■ EXTRACTED ENTRIES
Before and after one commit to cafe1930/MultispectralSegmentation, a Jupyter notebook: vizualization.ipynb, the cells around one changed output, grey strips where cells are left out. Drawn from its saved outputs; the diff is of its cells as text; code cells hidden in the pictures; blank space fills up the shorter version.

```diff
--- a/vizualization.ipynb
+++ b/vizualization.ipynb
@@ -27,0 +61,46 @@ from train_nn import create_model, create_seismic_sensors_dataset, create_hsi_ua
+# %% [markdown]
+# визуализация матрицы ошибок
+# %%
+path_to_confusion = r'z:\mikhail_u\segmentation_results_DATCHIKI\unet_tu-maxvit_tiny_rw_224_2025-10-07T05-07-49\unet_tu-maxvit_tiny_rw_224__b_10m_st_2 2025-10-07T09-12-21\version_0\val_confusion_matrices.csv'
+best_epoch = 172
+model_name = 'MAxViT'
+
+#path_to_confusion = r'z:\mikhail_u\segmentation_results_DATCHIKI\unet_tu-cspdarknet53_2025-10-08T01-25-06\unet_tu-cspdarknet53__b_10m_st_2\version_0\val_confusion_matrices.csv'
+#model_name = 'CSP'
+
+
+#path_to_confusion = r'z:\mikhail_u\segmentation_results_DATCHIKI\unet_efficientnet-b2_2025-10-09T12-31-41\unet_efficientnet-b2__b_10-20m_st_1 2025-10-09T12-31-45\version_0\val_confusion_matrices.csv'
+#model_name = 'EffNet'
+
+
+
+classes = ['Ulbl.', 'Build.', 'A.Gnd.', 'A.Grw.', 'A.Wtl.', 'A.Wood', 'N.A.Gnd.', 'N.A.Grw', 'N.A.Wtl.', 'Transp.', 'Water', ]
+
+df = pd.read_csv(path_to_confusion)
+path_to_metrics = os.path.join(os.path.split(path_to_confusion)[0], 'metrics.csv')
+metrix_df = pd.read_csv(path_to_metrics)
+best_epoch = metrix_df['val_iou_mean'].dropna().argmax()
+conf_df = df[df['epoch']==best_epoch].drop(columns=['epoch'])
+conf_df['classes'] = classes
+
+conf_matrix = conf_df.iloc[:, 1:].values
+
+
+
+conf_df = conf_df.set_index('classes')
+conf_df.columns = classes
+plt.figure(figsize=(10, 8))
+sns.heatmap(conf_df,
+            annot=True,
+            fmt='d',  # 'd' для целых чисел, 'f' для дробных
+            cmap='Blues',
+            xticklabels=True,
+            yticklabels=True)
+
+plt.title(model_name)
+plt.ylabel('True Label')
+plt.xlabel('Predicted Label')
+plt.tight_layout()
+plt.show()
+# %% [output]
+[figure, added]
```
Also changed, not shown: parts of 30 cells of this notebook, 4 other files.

■ WORK TO COMPLETE
All of the data above should be reproduced verbatim.

■ REPLY TO THE TASK
Before and after one commit to cafe1930/MultispectralSegmentation, a Jupyter notebook: vizualization.ipynb, the cells around one changed output, grey strips where cells are left out. Drawn from its saved outputs; the diff is of its cells as text; code cells hidden in the pictures; blank space fills up the shorter version.

```diff
--- a/vizualization.ipynb
+++ b/vizualization.ipynb
@@ -27,0 +61,46 @@ from train_nn import create_model, create_seismic_sensors_dataset, create_hsi_ua
+# %% [markdown]
+# визуализация матрицы ошибок
+# %%
+path_to_confusion = r'z:\mikhail_u\segmentation_results_DATCHIKI\unet_tu-maxvit_tiny_rw_224_2025-10-07T05-07-49\unet_tu-maxvit_tiny_rw_224__b_10m_st_2 2025-10-07T09-12-21\version_0\val_confusion_matrices.csv'
+best_epoch = 172
+model_name = 'MAxViT'
+
+#path_to_confusion = r'z:\mikhail_u\segmentation_results_DATCHIKI\unet_tu-cspdarknet53_2025-10-08T01-25-06\unet_tu-cspdarknet53__b_10m_st_2\version_0\val_confusion_matrices.csv'
+#model_name = 'CSP'
+
+
+#path_to_confusion = r'z:\mikhail_u\segmentation_results_DATCHIKI\unet_efficientnet-b2_2025-10-09T12-31-41\unet_efficientnet-b2__b_10-20m_st_1 2025-10-09T12-31-45\version_0\val_confusion_matrices.csv'
+#model_name = 'EffNet'
+
+
+
+classes = ['Ulbl.', 'Build.', 'A.Gnd.', 'A.Grw.', 'A.Wtl.', 'A.Wood', 'N.A.Gnd.', 'N.A.Grw', 'N.A.Wtl.', 'Transp.', 'Water', ]
+
+df = pd.read_csv(path_to_confusion)
+path_to_metrics = os.path.join(os.path.split(path_to_confusion)[0], 'metrics.csv')
+metrix_df = pd.read_csv(path_to_metrics)
+best_epoch = metrix_df['val_iou_mean'].dropna().argmax()
+conf_df = df[df['epoch']==best_epoch].drop(columns=['epoch'])
+conf_df['classes'] = classes
+
+conf_matrix = conf_df.iloc[:, 1:].values
+
+
+
+conf_df = conf_df.set_index('classes')
+conf_df.columns = classes
+plt.figure(figsize=(10, 8))
+sns.heatmap(conf_df,
+            annot=True,
+            fmt='d',  # 'd' для целых чисел, 'f' для дробных
+            cmap='Blues',
+            xticklabels=True,
+            yticklabels=True)
+
+plt.title(model_name)
+plt.ylabel('True Label')
+plt.xlabel('Predicted Label')
+plt.tight_layout()
+plt.show()
+# %% [output]
+[figure, added]
```
Also changed, not shown: parts of 30 cells of this notebook, 4 other files.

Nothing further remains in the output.